And while you’re at it pls also turn off your auto-responder. That’s just plain annoying — especially if you’re pitching your book. If I reply and get an auto-responder that’s where I stop responding to any more of your emails.
Here’s what I mean:
You’re kidding me right?
#5. Get their attention on social media first
We’ve known for a while that cold selling doesn’t always work, whether you’re talking about cold calling potential readers or reaching out to possible client or sponsor leads. But the solution isn’t to give up. In the context of book pitching, it’s to make sure you’re never reaching out to a cold prospect in the first place.
The way you do that is by getting the attention of the people you plan to send pitches to on social media first. Maybe you:
- Share content they’ve created with your audience
- Share content you’ve created; like a video
- Email a “thanks” when you enjoy something they’ve created
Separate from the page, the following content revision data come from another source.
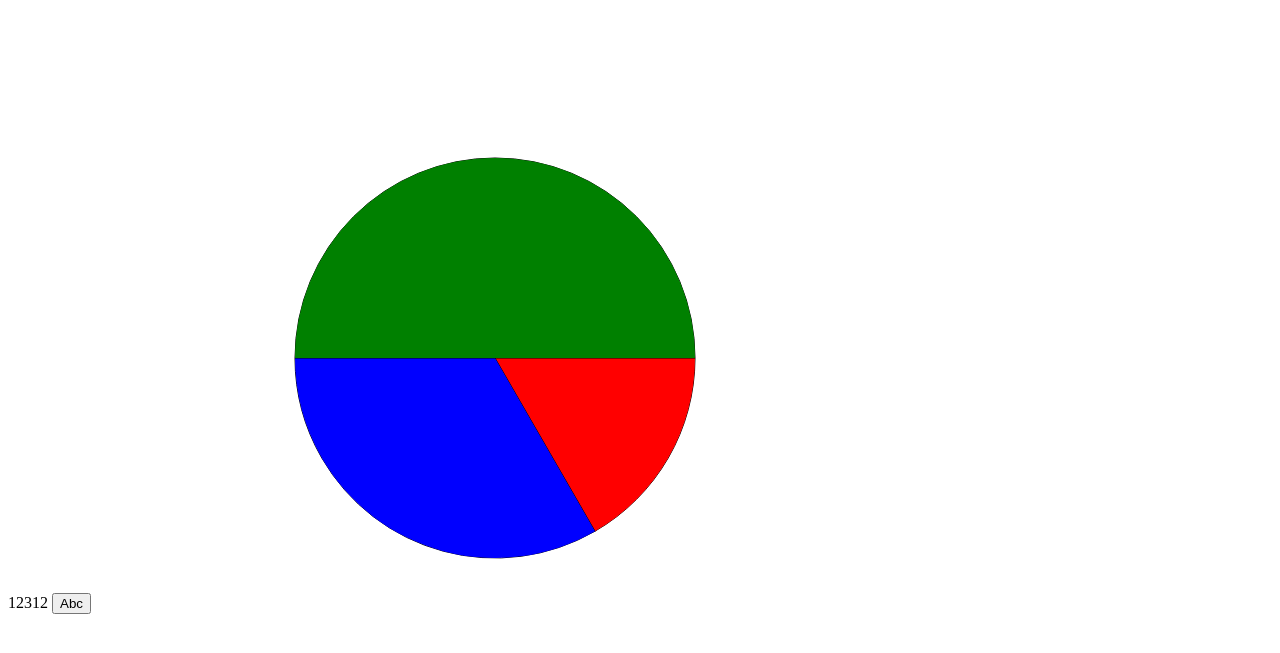
Repository: ycdtc/movie
Page: aaa/WebContent/index.html
The author's editor kept a copy of each file at every save. The page is drawn from the files as they stood at one save, then again after the next save.
The browser window is 1280 px wide. The pictures show the whole page.
After loading, the first visible `#abc` was clicked once.

Above is the page before, as saved 2017-06-20 07:23:52.

### aaa/WebContent/index.html
                                                                                                                                                                                                                                                                                                                                                                                                                                                                                                                                                                                                                                                                                                                                                                                                                                                                                                                                                                                                                                                                                                                                                                                                                                                                                                                                                                                                                                                                                                                                                                                                                                                                                                                                                                                                                                                                                                                                                                                                                                                                                                                                                                                                                                                                                                                                                                                                                                                                                                                               <!DOCTYPE html><html>
<head>
<meta charset="UTF-8">
<script type="text/javascript" src="javascript/jquery.min.js"></script>
<script type="text/javascript" src="javascript/base.js"></script>
<title>Insert title here</title>
</head>
<body>
12312
<button id="abc">Abc</button>
<canvas id="can1" height="600" width="800"></canvas>
</body>
<script>
	$("#abc").click(function(e){
		//location.href = "hr.html?id=123"
		drawPie("can1",[10,20,30],["abc","123","666"]);
	});


</script>
</html>

### aaa/WebContent/javascript/base.js
/**
 *
 */
function getRequest() {
	var url = location.search;
	var paras = url.substr(1).split("&");
	var res = new Object();
	for(var i=0;i<paras.length;i++){
		res[paras[i].split("=")[0]] = paras[i].split("=")[1];
	}
	return res;
}

function drawPie(chart,value,name){
	var can = document.getElementById(chart);
	var ctx = can.getContext("2d");
	var start = 0;
	var end = 0;
	ctx.translate(400,350);
	var sum = 0;
	for(var i=0;i<value.length;i++){
		sum += value[i];
	}
	var colors = ["red","blue","green","black"];
	for(var i=0;i<value.length;i++){
		start = end;
		end += value[i]/sum * 2 * Math.PI;
		ctx.fillStyle = colors[i];
		ctx.beginPath();
		ctx.moveTo(0,0);
		ctx.arc(0,0,200,start,end);
		ctx.closePath();
		ctx.stroke();
		ctx.fill();
	}

	for(var i=0;i<value.length;i++){

	}
}

Loaded but not shown: aaa/WebContent/javascript/jquery.min.js (library)

After the next save:
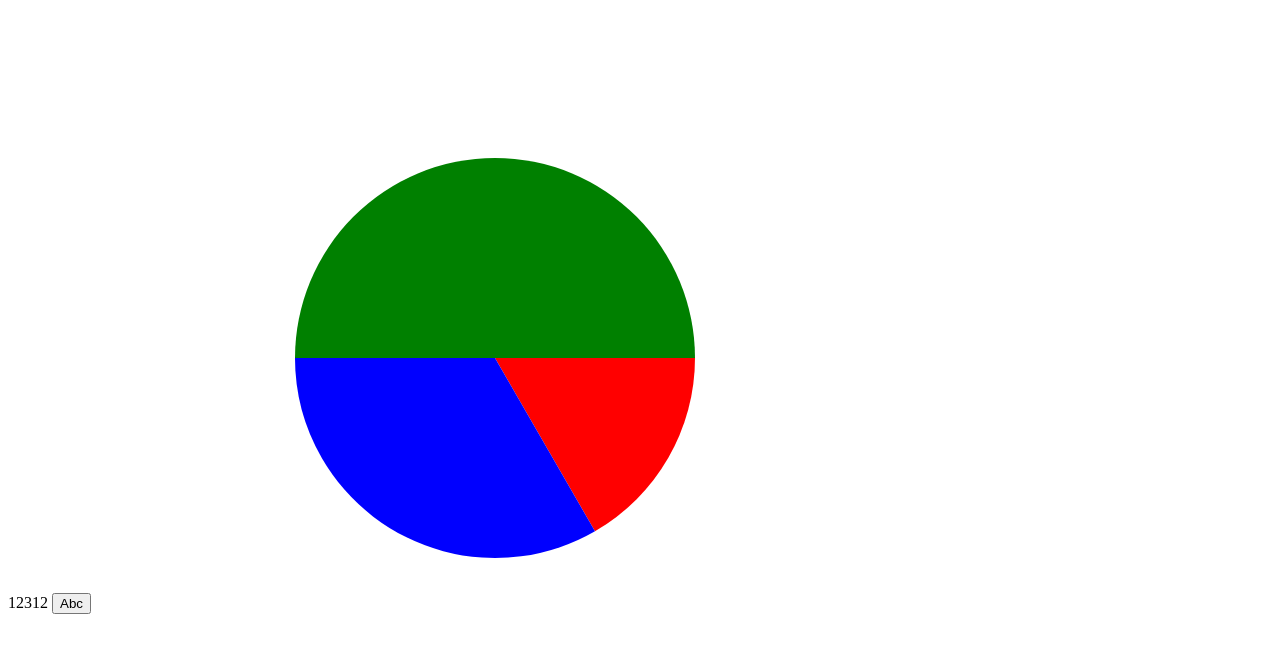
Saved 28 s later.
--- a/aaa/WebContent/javascript/base.js
+++ b/aaa/WebContent/javascript/base.js
@@ -30,7 +30,7 @@ function drawPie(chart,value,name){
 		ctx.moveTo(0,0);
 		ctx.arc(0,0,200,start,end);
 		ctx.closePath();
-		ctx.stroke();
+		//ctx.stroke();
 		ctx.fill();
 	}
 
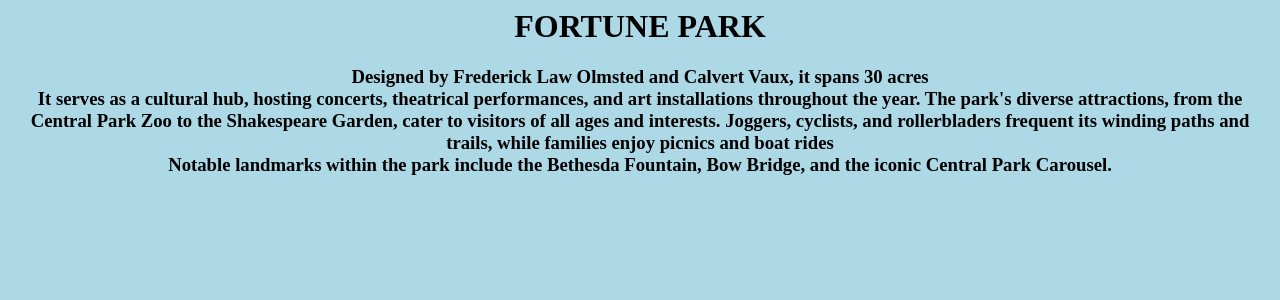
Repository: Oviya24032K6/NearMe
Page: ovi/surveyapp/static/FORTUNE PARK.html
An editor plug-in stored every save of this project. The page is shown before and after the next save, followed by the edit.
The browser window is 1280 px wide. The pictures show the whole page.

Above is the page before, as saved 2024-03-25 22:58:59.

After the next save:
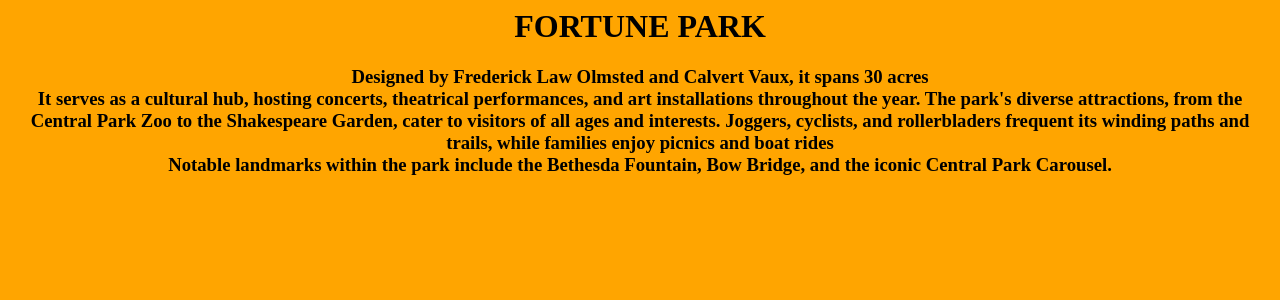
Saved 8 s later.
--- a/ovi/surveyapp/static/FORTUNE PARK.html
+++ b/ovi/surveyapp/static/FORTUNE PARK.html
@@ -4,7 +4,7 @@
             FORTUNE PARK
         </title>
 	</head>
-	<body bgcolor="lightblue">
+	<body bgcolor="orange">
 		<h1 align="center" >FORTUNE PARK</h1>
         <h3 align="center">Designed by Frederick Law Olmsted and Calvert Vaux, it spans 30 acres
             <br>It serves as a cultural hub, hosting concerts, theatrical performances, and art installations throughout the year.
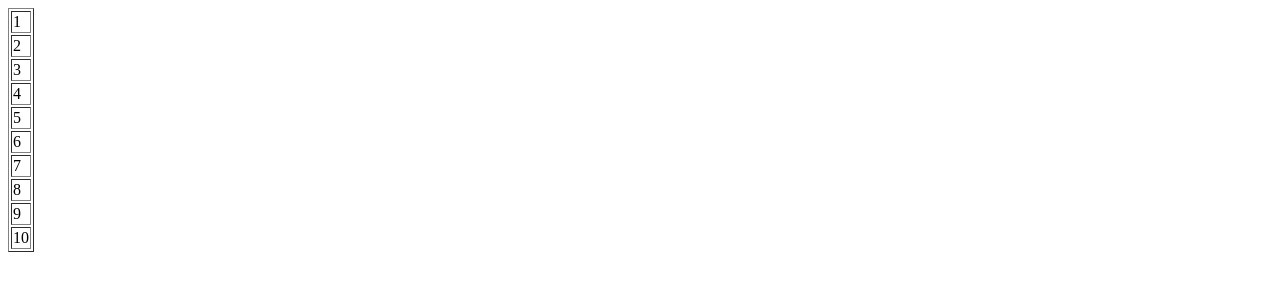
Repository: insunkang/JSP
Page: clientweb/WebContent/js_basic/js_table_test.html
These files come from the project's save history. The page is drawn as it stood at one moment and after the next save; the edit follows.
The browser window is 1280 px wide. The pictures show the whole page.

Above is the page before, as saved 2020-01-07 04:47:28.

After the next save:
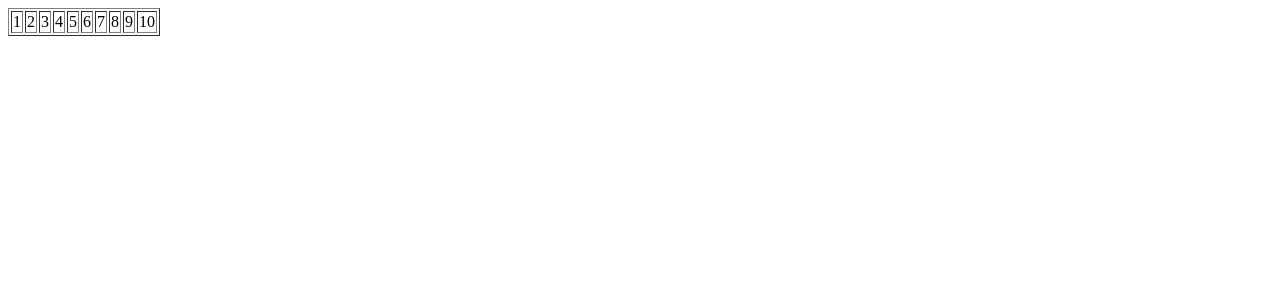
Saved 112 s later.
--- a/clientweb/WebContent/js_basic/js_table_test.html
+++ b/clientweb/WebContent/js_basic/js_table_test.html
@@ -11,7 +11,7 @@
 	document.write("<tbody>")
 	document.write("<tr>")
 	for(i =1; i<11;i++){
-		document.write("<td>"+i+"</tr>")
+		document.write("<td>"+i+"</td>")
 
 	}
 	document.write("</tr>")

After the save that followed:
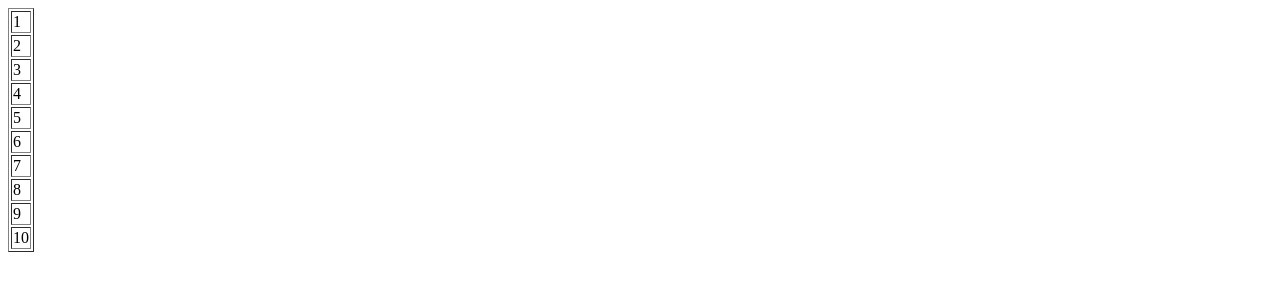
Saved 6 s later.
--- a/clientweb/WebContent/js_basic/js_table_test.html
+++ b/clientweb/WebContent/js_basic/js_table_test.html
@@ -11,7 +11,7 @@
 	document.write("<tbody>")
 	document.write("<tr>")
 	for(i =1; i<11;i++){
-		document.write("<td>"+i+"</td>")
+		document.write("<td>"+i+"</tr>")
 
 	}
 	document.write("</tr>")
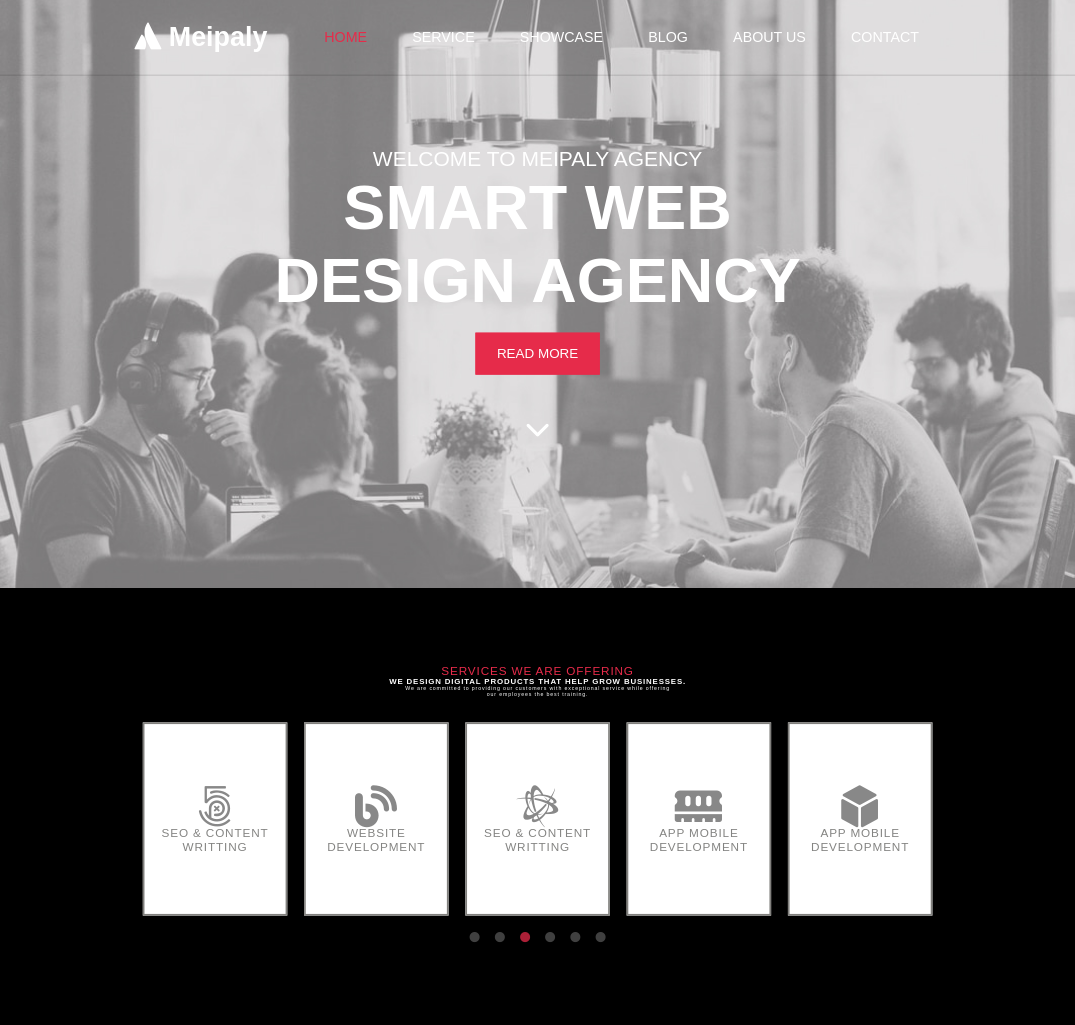
Repository: tudo1611/BC44_HTML5-CSS3_B6_MAIPALY_DO-TRUNG-TU
Page: index.html
The author's editor kept a copy of each file at every save. The page is drawn from the files as they stood at one save, then again after a run of saves.
The browser window is 1280 px wide. The pictures show the whole page, at 84% of full size.
Some web fonts or font styles are not loaded; a fallback is used.

Above is the page before, as saved 2023-01-26 21:53:21.

After the next 4 saves:
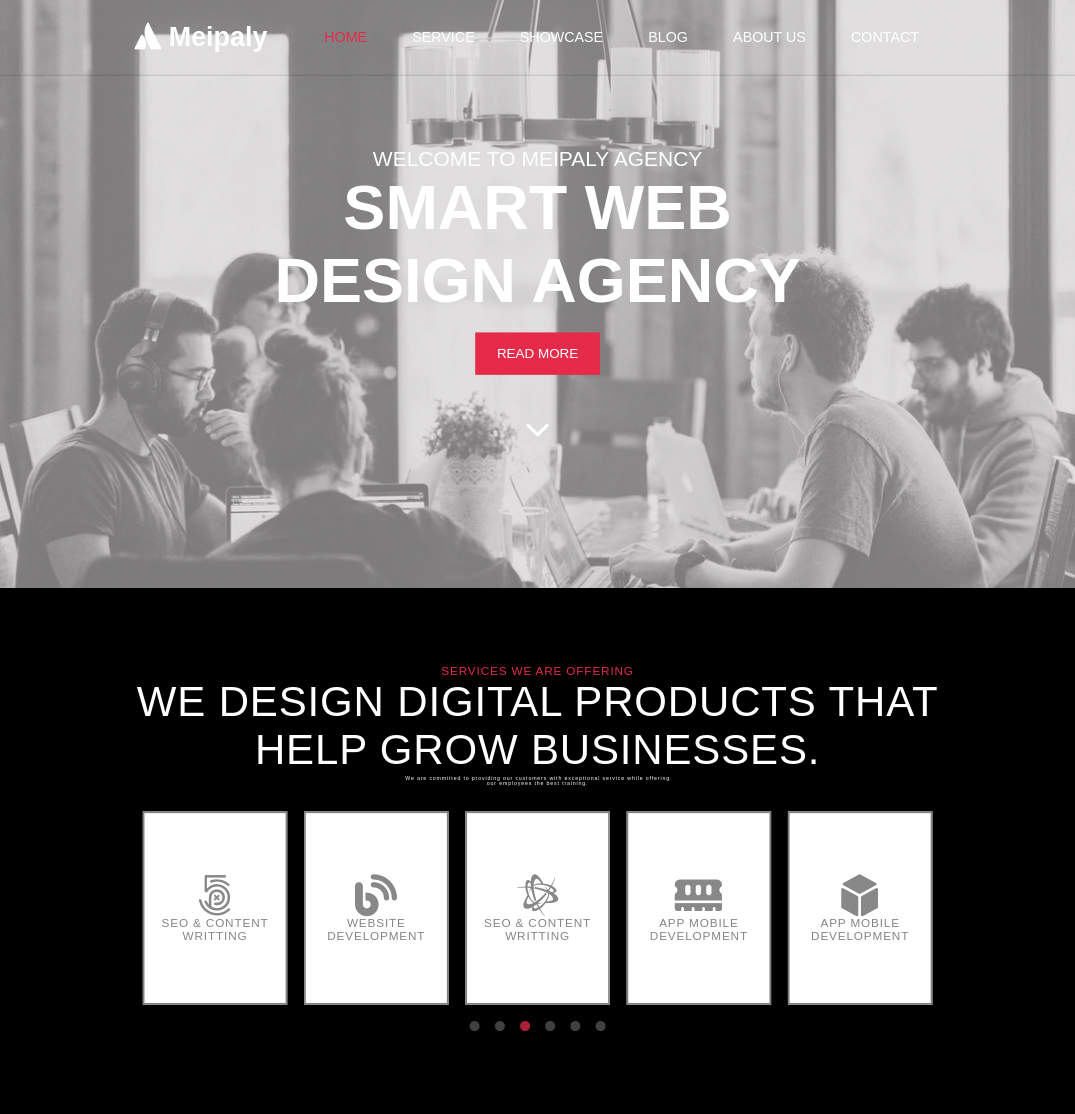
The 4 saves are shown as one change because they came seconds apart.
The last was saved 13 s later.
--- a/css/style.css
+++ b/css/style.css
@@ -98,12 +98,12 @@ header {
 .title {
   text-align: center;
 }
-.title p:first-of-type {
+.service .title p:first-of-type {
   font-size: 1.4rem;
   color: #e62b4a;
   font-weight: 300;
 }
-.service__title h2 {
+.service .title h2 {
   font-size: 5rem;
   color: #fff;
   font-weight: 400;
- Comment on their blog posts
- Add your insights to their work via comment or standalone post
- Interact with them on social media
- Send them a compliment
**Social media is not great for selling books. But it is great for awareness and engagement. You have to follow up personally and then get them to buy after you’ve already started the conversation. So if you PM me something like, “Hey, I just posted about my new book and saw you liked it,” you might just catch me in a conversational mood.
But it’s not about me. It’s about the person you’re reaching out to. Pay attention to the channels where they’re most active. If they’re most active on LinkedIn, reach out on LinkedIn. Ask for an email and follow up personally. Just remember the rules above. Sending them a compliment doesn’t mean you get to send them a 1,500-word book pitch. It’s still too big of an ask.
#6. Focus on building a relationship
If you follow the tips I shared above, you’ll already be light-years ahead of the people out there spamming junk book pitches. But take it one step further. Don’t just try to warm up your contacts and followers with a little basic research. Actually try to build relationships with the people you’re reaching out to.
If a decent book pitch from someone I don’t know comes my way, I might pay attention to it. But if a request comes through from someone that’s in my network, I’m going to drop everything and see how I can help.
You don’t get there by liking a few of someone’s tweets or sending a quick message on LinkedIn (although that’s how a lot of my relationships have started out). Finding mutual common ground — maybe you’re into the same hobbies or grew up in the same area — isn’t enough either.
The best way I know of to build relationships is to find something you can do to help that person, and start there. Don’t ask for something first, and don’t make a surface-level offer (or worse, suggest something that benefits you more than the person you’re trying to connect with). Find something you can offer that’s genuinely valuable, and start from there.
This won’t work in all circumstances. Not everyone is looking to expand their network, and some people won’t be interested in the value you provide. But the more you invest in building genuine, mutually-beneficial relationships, the less you’ll have to worry about getting your book pitch noticed.
Got another tip to add to this list? Leave me a note below with your best suggestions, then check out these other great resources on book pitches: